=== Begin Enclosure ===

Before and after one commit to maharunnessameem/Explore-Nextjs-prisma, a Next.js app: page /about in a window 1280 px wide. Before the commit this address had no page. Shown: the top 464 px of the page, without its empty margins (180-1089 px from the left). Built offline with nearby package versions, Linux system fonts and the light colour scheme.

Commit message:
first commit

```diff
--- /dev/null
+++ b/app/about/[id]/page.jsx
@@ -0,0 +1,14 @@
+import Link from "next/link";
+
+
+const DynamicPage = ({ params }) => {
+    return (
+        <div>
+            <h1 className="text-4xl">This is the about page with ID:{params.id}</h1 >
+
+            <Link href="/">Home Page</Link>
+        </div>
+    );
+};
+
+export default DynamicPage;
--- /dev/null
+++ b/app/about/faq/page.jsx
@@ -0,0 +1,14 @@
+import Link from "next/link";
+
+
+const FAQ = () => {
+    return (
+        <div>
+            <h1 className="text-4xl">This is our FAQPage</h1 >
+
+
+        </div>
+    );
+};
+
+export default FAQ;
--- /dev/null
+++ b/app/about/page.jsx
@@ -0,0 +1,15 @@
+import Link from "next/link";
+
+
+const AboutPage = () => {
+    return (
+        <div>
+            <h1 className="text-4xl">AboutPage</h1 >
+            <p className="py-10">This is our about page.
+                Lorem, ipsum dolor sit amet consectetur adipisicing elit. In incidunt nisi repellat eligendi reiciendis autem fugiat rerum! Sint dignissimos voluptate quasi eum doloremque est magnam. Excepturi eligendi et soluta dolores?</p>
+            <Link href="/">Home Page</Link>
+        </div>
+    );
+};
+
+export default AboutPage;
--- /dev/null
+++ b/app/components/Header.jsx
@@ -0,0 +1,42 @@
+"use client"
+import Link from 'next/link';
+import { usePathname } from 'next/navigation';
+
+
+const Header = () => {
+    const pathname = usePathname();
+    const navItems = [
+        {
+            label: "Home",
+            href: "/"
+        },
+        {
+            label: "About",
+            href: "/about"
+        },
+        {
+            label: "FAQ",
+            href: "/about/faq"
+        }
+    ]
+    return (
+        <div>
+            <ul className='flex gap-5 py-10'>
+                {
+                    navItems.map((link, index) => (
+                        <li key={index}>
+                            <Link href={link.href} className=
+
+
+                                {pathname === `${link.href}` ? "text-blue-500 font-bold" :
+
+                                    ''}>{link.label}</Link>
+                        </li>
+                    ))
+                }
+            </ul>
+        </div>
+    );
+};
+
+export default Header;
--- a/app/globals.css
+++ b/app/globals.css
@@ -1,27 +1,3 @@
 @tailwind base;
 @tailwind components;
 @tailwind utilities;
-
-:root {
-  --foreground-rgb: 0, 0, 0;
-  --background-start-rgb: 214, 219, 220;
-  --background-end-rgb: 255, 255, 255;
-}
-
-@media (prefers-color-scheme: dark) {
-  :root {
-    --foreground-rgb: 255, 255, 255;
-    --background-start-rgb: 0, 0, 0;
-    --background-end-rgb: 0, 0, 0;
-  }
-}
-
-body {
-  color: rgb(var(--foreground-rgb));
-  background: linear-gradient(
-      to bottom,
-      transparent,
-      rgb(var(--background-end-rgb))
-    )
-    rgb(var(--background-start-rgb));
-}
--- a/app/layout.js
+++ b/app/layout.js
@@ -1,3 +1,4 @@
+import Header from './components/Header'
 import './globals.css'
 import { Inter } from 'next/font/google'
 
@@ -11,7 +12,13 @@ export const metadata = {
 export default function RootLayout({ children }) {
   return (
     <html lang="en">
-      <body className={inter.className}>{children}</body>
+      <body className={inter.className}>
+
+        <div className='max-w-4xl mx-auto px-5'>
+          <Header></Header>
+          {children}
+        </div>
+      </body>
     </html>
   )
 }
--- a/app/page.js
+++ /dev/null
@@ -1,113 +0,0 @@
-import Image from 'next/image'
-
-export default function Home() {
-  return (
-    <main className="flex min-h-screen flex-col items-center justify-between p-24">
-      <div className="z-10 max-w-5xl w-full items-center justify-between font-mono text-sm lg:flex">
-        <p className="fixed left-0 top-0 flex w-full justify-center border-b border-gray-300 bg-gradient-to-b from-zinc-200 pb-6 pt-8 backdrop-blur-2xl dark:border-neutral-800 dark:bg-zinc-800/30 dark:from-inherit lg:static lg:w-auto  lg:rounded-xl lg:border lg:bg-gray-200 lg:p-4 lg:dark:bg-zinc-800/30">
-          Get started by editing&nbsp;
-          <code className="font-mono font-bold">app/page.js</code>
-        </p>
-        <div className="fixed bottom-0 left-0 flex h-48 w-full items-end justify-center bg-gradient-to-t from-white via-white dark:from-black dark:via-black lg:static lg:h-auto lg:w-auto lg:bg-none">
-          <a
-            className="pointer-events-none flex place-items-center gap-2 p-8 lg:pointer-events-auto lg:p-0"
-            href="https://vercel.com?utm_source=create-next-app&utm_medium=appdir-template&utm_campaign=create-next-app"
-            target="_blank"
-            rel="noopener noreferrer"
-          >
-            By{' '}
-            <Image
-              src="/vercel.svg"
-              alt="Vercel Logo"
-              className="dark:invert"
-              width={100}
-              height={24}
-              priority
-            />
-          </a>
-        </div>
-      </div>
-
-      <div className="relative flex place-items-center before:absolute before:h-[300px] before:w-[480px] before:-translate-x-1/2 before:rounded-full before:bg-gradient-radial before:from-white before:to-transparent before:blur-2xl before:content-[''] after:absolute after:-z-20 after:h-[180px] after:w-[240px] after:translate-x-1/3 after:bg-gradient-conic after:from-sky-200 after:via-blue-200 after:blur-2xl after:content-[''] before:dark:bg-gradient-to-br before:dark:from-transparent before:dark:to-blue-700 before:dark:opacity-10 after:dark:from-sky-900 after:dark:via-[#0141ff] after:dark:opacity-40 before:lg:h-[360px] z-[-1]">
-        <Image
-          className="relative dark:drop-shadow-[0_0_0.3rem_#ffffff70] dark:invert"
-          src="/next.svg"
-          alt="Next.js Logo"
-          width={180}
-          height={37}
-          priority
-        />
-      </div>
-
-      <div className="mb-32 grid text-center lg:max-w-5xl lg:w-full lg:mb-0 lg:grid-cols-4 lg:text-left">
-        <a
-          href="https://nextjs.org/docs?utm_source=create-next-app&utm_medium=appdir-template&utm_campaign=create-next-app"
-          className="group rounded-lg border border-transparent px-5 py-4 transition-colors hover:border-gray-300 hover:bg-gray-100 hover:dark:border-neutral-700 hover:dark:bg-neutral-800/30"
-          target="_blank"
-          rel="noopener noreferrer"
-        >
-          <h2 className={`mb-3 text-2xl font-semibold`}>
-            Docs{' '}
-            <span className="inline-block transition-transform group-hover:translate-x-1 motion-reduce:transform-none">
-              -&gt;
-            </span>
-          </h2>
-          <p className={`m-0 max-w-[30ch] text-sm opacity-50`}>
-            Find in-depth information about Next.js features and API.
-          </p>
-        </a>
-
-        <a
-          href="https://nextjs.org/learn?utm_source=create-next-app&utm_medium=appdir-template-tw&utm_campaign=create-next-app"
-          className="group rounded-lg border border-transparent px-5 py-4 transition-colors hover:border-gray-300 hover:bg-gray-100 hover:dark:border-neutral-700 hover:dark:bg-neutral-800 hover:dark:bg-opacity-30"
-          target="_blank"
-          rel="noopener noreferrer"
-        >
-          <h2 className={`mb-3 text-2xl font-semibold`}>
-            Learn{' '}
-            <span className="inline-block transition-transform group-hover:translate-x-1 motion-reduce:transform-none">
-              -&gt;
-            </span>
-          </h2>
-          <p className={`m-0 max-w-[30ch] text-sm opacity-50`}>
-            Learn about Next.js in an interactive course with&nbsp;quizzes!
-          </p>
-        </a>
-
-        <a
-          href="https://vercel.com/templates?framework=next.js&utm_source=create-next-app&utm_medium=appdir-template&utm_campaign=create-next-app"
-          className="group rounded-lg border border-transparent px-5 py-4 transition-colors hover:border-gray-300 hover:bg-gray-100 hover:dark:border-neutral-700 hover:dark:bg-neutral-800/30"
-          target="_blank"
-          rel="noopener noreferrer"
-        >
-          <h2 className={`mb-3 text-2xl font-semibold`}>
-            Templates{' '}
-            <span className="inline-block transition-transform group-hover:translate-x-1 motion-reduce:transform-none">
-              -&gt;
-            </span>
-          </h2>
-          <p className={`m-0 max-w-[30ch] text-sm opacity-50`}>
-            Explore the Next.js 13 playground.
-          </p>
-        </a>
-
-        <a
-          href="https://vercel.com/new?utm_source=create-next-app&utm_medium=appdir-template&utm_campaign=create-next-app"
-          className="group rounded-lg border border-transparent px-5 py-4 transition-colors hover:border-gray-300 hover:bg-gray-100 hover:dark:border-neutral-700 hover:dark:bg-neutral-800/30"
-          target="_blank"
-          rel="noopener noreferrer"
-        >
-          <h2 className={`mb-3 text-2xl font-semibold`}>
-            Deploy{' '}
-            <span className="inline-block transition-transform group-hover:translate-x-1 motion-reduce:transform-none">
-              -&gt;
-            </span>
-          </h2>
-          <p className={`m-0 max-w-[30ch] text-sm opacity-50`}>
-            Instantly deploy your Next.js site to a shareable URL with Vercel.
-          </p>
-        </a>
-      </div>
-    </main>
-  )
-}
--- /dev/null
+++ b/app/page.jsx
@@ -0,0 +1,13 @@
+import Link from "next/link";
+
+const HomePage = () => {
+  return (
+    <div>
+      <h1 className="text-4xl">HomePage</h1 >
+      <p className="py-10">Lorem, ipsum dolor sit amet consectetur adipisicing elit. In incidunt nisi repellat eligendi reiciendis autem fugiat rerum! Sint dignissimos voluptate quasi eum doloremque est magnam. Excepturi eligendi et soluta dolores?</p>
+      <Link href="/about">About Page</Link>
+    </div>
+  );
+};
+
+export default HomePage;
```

=== End Enclosure ===

# Task statement
Look through the data above for the word "Explore". Report each line where it occurs.

# Answer space
Before and after one commit to maharunnessameem/Explore-Nextjs-prisma, a Next.js app: page /about in a window 1280 px wide. Before the commit this address had no page. Shown: the top 464 px of the page, without its empty margins (180-1089 px from the left). Built offline with nearby package versions, Linux system fonts and the light colour scheme.
-            Explore the Next.js 13 playground.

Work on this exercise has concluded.